# DIRECTIONS FOR THIS TASK:
If a line of the listing below contains the string "True", count it, then give the total by itself.
*** Opening of RECORDS SUPPLIED ***
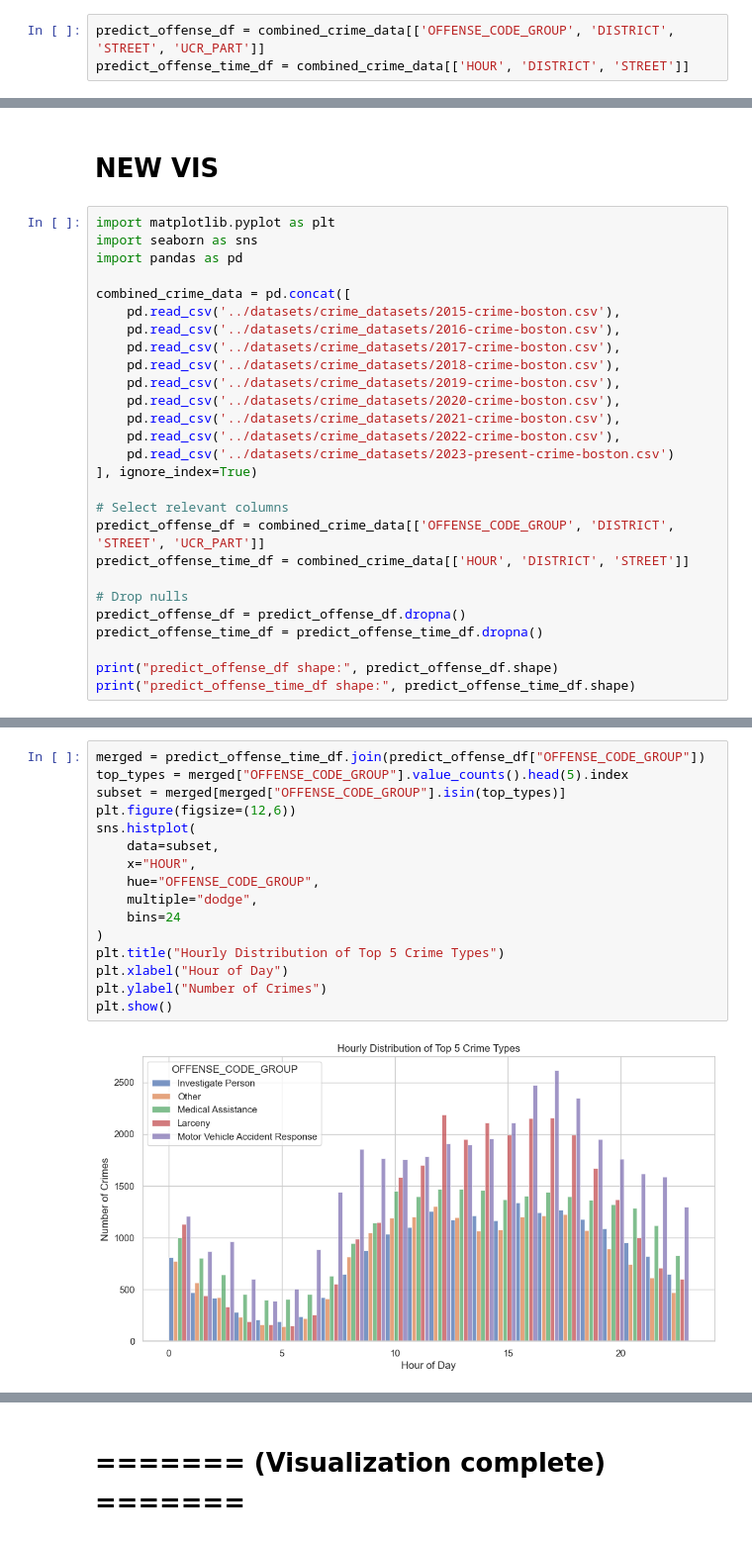
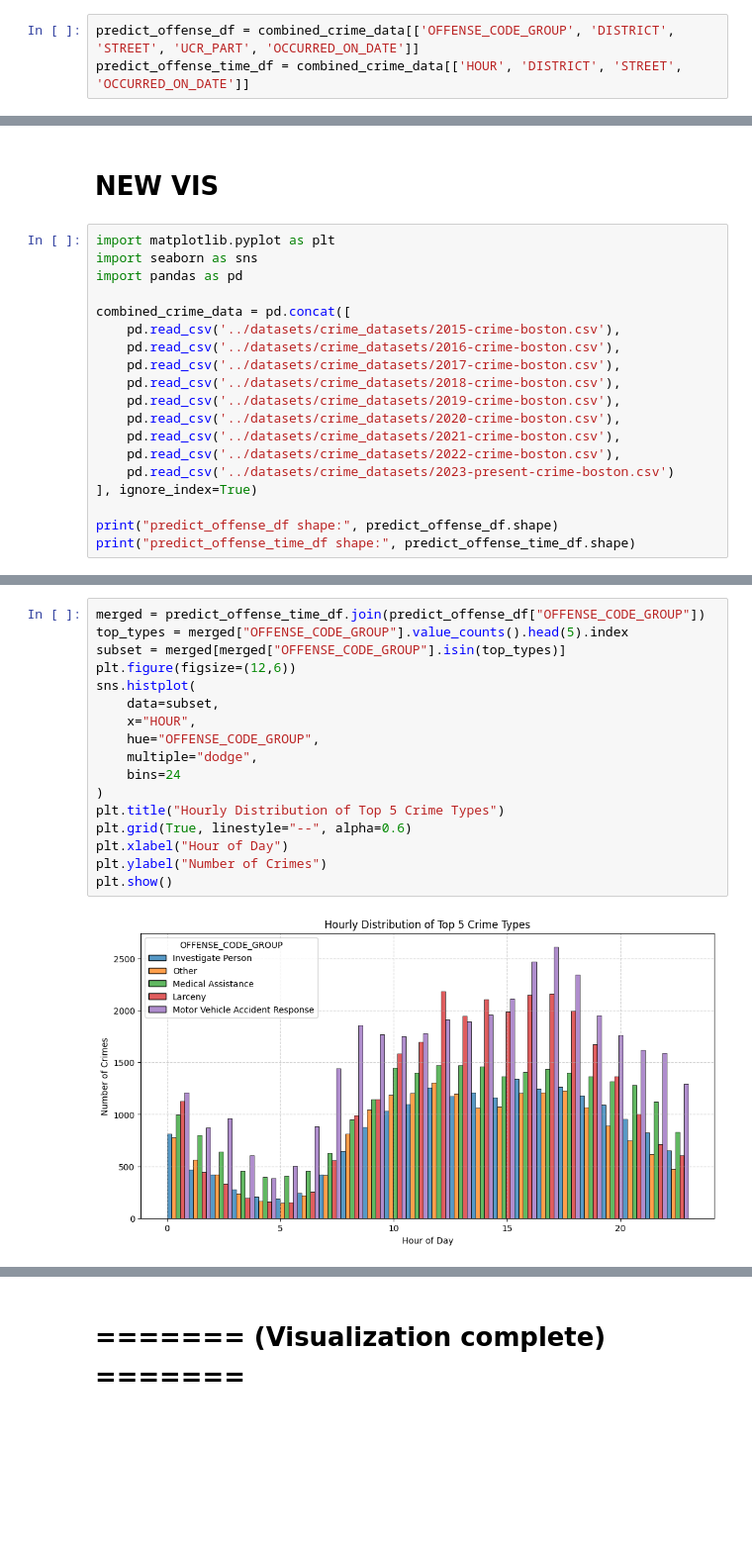
Before and after one commit to HarshaBeth/Boston-Area-Price-and-Crime-Prediction, a Jupyter notebook: backend/notebooks/model1.ipynb, the cells around one changed output, grey strips where cells are left out. Shown: that part at 99% size. Cells and saved outputs as stored; diff of their text form; blank space fills up the shorter version.

```diff
--- a/backend/notebooks/model1.ipynb
+++ b/backend/notebooks/model1.ipynb
@@ -61,8 +61,8 @@ Index(['INCIDENT_NUMBER', 'OFFENSE_CODE', 'OFFENSE_CODE_GROUP',
        'STREET', 'Lat', 'Long', 'Location'],
       dtype='object')
 # %%
-predict_offense_df = combined_crime_data[['OFFENSE_CODE_GROUP', 'DISTRICT', 'STREET', 'UCR_PART']]
-predict_offense_time_df = combined_crime_data[['HOUR', 'DISTRICT', 'STREET']]
+predict_offense_df = combined_crime_data[['OFFENSE_CODE_GROUP', 'DISTRICT', 'STREET', 'UCR_PART', 'OCCURRED_ON_DATE']]
+predict_offense_time_df = combined_crime_data[['HOUR', 'DISTRICT', 'STREET', 'OCCURRED_ON_DATE']]
 # %%
 predict_offense_df.head()
 # %% [output]
@@ -191,14 +193,6 @@ combined_crime_data = pd.concat([
     pd.read_csv('../datasets/crime_datasets/2023-present-crime-boston.csv')
 ], ignore_index=True)
 
-# Select relevant columns
-predict_offense_df = combined_crime_data[['OFFENSE_CODE_GROUP', 'DISTRICT', 'STREET', 'UCR_PART']]
-predict_offense_time_df = combined_crime_data[['HOUR', 'DISTRICT', 'STREET']]
-
-# Drop nulls
-predict_offense_df = predict_offense_df.dropna()
-predict_offense_time_df = predict_offense_time_df.dropna()
-
 print("predict_offense_df shape:", predict_offense_df.shape)
 print("predict_offense_time_df shape:", predict_offense_time_df.shape)
 # %% [output]
@@ -252,21 +247,22 @@ plt.show()
 # %%
 merged = predict_offense_time_df.join(predict_offense_df["OFFENSE_CODE_GROUP"])
 top_types = merged["OFFENSE_CODE_GROUP"].value_counts().head(5).index
 subset = merged[merged["OFFENSE_CODE_GROUP"].isin(top_types)]
 plt.figure(figsize=(12,6))
 sns.histplot(
     data=subset,
     x="HOUR",
     hue="OFFENSE_CODE_GROUP",
     multiple="dodge",
     bins=24
 )
 plt.title("Hourly Distribution of Top 5 Crime Types")
+plt.grid(True, linestyle="--", alpha=0.6)
 plt.xlabel("Hour of Day")
 plt.ylabel("Number of Crimes")
 plt.show()
 # %% [output]
-[figure, old version]
+[figure, new version]
 # %%
 # Crime type frequencies
 freqs = predict_offense_df["OFFENSE_CODE_GROUP"].value_counts().head(20)
```
Also changed, not shown: parts of 12 cells of this notebook.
*** Close of RECORDS SUPPLIED ***
# TASK OUTPUT:
2